##### Records to use

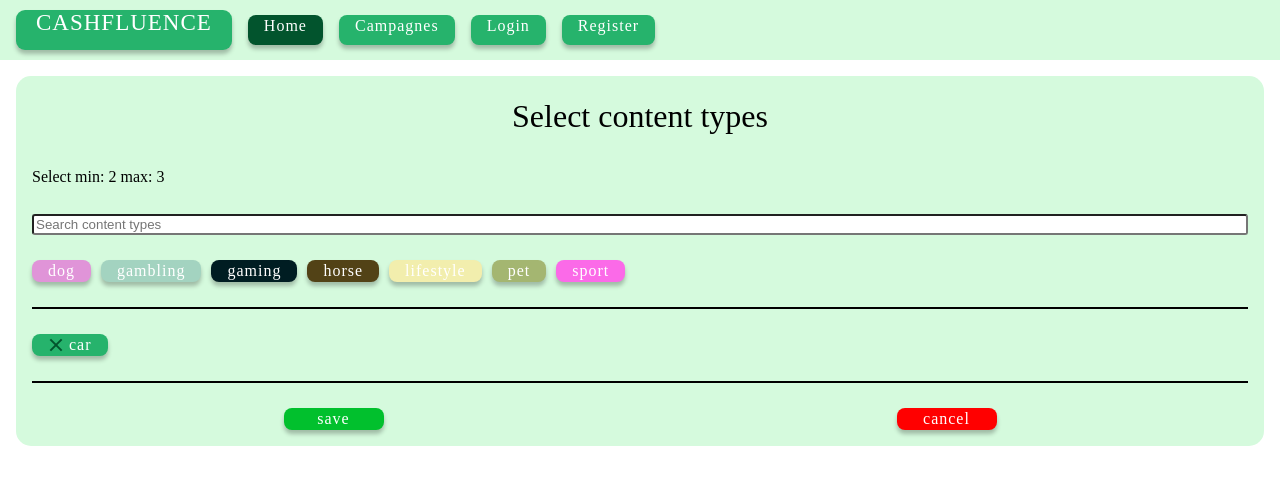
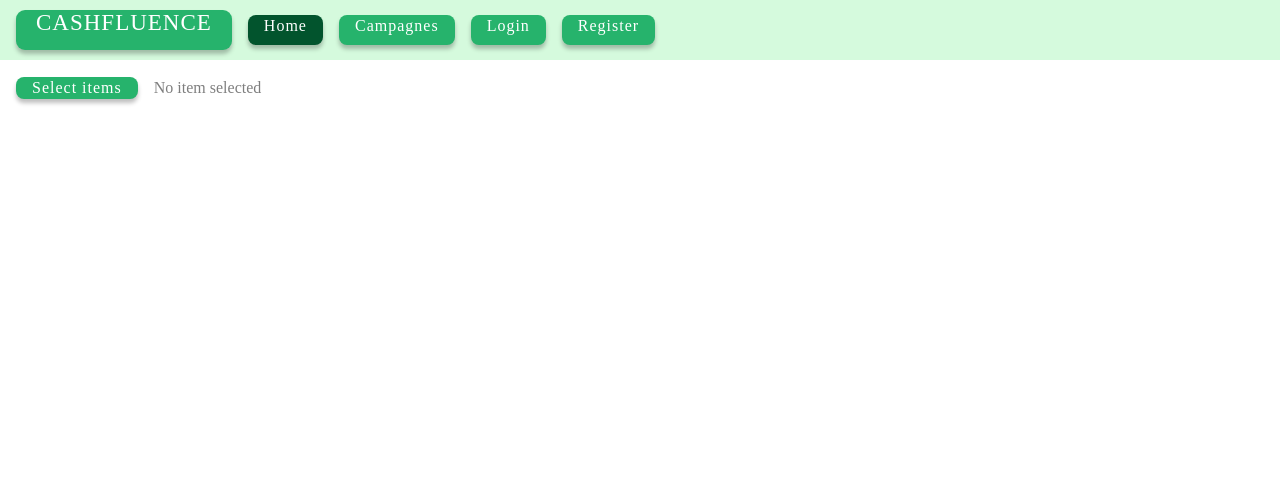
Before and after one commit to MrtnBalazs/influ-frontend, an Angular app: page /brands in a window 1280 px wide. Shown: the top 484 px of the page. Built offline with nearby package versions, Linux system fonts and the light colour scheme; a web font is replaced by a local one.

Commit message:
Started making multiple selector modal, small fixes

```diff
--- a/src/app/common/multiple-selector-popup/multiple-selector-popup.component.html
+++ b/src/app/common/multiple-selector-popup/multiple-selector-popup.component.html
@@ -1,3 +1,4 @@
+@if(modalOpen) {
     <div style="display: flex; flex-direction: column; align-items: center; gap: 16px;">
         <div class="green-container">
             <div class="title">Select {{typeOfItems}}</div>
@@ -15,9 +16,9 @@
                 <div class="text" style="opacity: 50%;">No items match the filter</div>
             }
             <div class="horizontal-divider"></div>
-        @if(this.selectedItems.length != 0) {
+            @if(this.tempSelectedItems.length != 0) {
                 <div style="display: flex; flex-direction: row; gap: 10px; flex-wrap: wrap;">
-            @for(item of selectedItems; track item) {
+                @for(item of tempSelectedItems; track item) {
                     <div @bounceInOut (click)="unselectItem(item)">
                         <div class="button">
                             <div class="x-icon"></div>
@@ -41,3 +42,15 @@
             </div>
         }
     </div>
+} @else {
+    <div style="display: flex; flex-direction: row; flex-wrap: wrap; justify-content: start; align-items: center; gap: 16px">
+        <div (click)="openModal()"><div class="button">Select items</div></div>
+        @if(selectedItems.length != 0) {
+            @for(item of selectedItems; track item) {
+                <div class="text">{{item}}</div>
+            }
+        } @else {
+            <div class="text" style="opacity: 50%;">No item selected</div>
+        }
+    </div>
+}
--- a/src/app/common/multiple-selector-popup/multiple-selector-popup.component.ts
+++ b/src/app/common/multiple-selector-popup/multiple-selector-popup.component.ts
@@ -30,54 +30,57 @@ import { FormsModule } from '@angular/forms';
 })
 export class MultipleSelectorPopupComponent implements OnInit{
   @Input() inputItems: string[] = [];
-  @Input() inputSelectedItems: string[] = [];
   @Input() typeOfItems = "";
   @Input() maxConstraint = 5;
   @Input() minConstraint = 1;
   @Output() itemsSelected = new EventEmitter<string[]>();
+  modalOpen = false;
   searchText: string = "";
   selectedItems: string[] = [];
+  tempSelectedItems: string[] = [];
   items: {color: any, value: string}[] = [];
   validationAlertIsTriggered = false;
+
+  openModal() {
+    this.modalOpen = true;
+  }
 
   ngOnInit(): void {
     this.inputItems.forEach((item) => this.items.push({color: this.getRandomColor(), value: item}))
     this.items.sort((a, b) => a.value < b.value ? -1 : 1);
-    this.selectedItems = this.inputSelectedItems;
-    console.log(this.items);
-    console.log(this.selectedItems);
   }
 
   getFilteredItems() {
     return this.items.filter(
       (value) =>
         value.value.startsWith(this.searchText) &&
-       !this.selectedItems.find(selectedValue => selectedValue === value.value)
+       !this.tempSelectedItems.find(selectedValue => selectedValue === value.value)
     );
   }
 
   selectItem(itemValue: string) {
-    if(this.selectedItems.length < this.maxConstraint) {
-      console.log(itemValue);
-      this.selectedItems.push(itemValue);
+    if(this.tempSelectedItems.length < this.maxConstraint) {
+      this.tempSelectedItems.push(itemValue);
     } else {
       this.triggerValidationAlert();
     }
   }
 
   unselectItem(item: string) {
-    this.selectedItems = this.selectedItems.filter((value) => value !== item);
+    this.tempSelectedItems = this.tempSelectedItems.filter((value) => value !== item);
   }
 
   save() {
-    if(this.validate()){
+    if(this.validate()) {
+      this.selectedItems = [...this.tempSelectedItems];
       this.itemsSelected.emit(this.selectedItems);
-      console.log("save clicked");
+      this.modalOpen = false;
     }
   }
 
   cancel() {
-    console.log("cancel clicked");
+    this.tempSelectedItems = [...this.selectedItems];
+    this.modalOpen = false;
   }
 
   getRandomColor() {
@@ -89,7 +92,7 @@ export class MultipleSelectorPopupComponent implements OnInit{
   }
 
   constraintMatched() {
-    return this.selectedItems.length <= this.maxConstraint && this.selectedItems.length >= this.minConstraint;
+    return this.tempSelectedItems.length <= this.maxConstraint && this.tempSelectedItems.length >= this.minConstraint;
   }
 
   validate() :boolean {
--- a/src/app/homepage/homepage.component.html
+++ b/src/app/homepage/homepage.component.html
@@ -1,4 +1,4 @@
 <div style="padding: 16px;">
-    <app-multiple-selector-popup [inputSelectedItems]="['car']" [inputItems]="contentTypes" [maxConstraint]="3" [minConstraint]="2" [typeOfItems]="'content types'">
+    <app-multiple-selector-popup [inputItems]="contentTypes" [maxConstraint]="3" [minConstraint]="2" [typeOfItems]="'content types'">
     </app-multiple-selector-popup>
 </div>
```
Lines whose indentation alone changed are shown as unchanged.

##########

_Assignment_:
Give the number of lines in the records where the word "style" occurs, and add nothing.

_Result of this exercise_:
6